* _Data records_:
########################################
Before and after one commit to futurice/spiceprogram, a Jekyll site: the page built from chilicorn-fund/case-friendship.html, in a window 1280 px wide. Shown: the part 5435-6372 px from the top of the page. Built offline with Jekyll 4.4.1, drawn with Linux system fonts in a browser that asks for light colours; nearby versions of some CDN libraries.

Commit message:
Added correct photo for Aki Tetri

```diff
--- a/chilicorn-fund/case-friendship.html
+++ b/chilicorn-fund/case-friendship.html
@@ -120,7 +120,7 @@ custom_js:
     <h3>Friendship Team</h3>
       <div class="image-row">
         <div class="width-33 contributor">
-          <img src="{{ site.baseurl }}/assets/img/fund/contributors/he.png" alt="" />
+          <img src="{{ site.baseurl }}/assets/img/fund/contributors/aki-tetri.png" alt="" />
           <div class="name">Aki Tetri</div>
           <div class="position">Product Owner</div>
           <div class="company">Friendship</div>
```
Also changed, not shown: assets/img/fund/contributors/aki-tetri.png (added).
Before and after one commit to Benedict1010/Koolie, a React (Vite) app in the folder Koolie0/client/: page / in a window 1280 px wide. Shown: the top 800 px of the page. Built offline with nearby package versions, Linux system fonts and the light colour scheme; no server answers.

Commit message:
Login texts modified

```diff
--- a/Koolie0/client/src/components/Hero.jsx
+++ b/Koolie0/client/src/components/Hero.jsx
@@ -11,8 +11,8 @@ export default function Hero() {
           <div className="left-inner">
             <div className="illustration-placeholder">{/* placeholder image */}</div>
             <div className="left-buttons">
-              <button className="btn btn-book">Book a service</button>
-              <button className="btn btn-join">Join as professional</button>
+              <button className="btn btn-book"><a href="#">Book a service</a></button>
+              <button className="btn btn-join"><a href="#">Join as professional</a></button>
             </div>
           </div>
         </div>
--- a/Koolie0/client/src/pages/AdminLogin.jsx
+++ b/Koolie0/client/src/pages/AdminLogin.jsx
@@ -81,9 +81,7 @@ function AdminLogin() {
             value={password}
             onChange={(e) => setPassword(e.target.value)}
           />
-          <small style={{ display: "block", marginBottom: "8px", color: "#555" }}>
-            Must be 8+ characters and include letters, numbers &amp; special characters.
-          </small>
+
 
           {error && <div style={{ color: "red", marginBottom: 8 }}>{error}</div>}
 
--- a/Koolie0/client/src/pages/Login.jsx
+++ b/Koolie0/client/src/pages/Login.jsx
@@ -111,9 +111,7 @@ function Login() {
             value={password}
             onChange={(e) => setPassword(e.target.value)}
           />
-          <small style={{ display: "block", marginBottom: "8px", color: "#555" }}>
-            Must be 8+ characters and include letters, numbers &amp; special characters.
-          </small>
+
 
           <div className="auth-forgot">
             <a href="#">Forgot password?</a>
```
########################################
Which lines hold the string "assets"? Copy all of them from the data above.

* _Written answer_:
-          <img src="{{ site.baseurl }}/assets/img/fund/contributors/he.png" alt="" />
+          <img src="{{ site.baseurl }}/assets/img/fund/contributors/aki-tetri.png" alt="" />
Also changed, not shown: assets/img/fund/contributors/aki-tetri.png (added).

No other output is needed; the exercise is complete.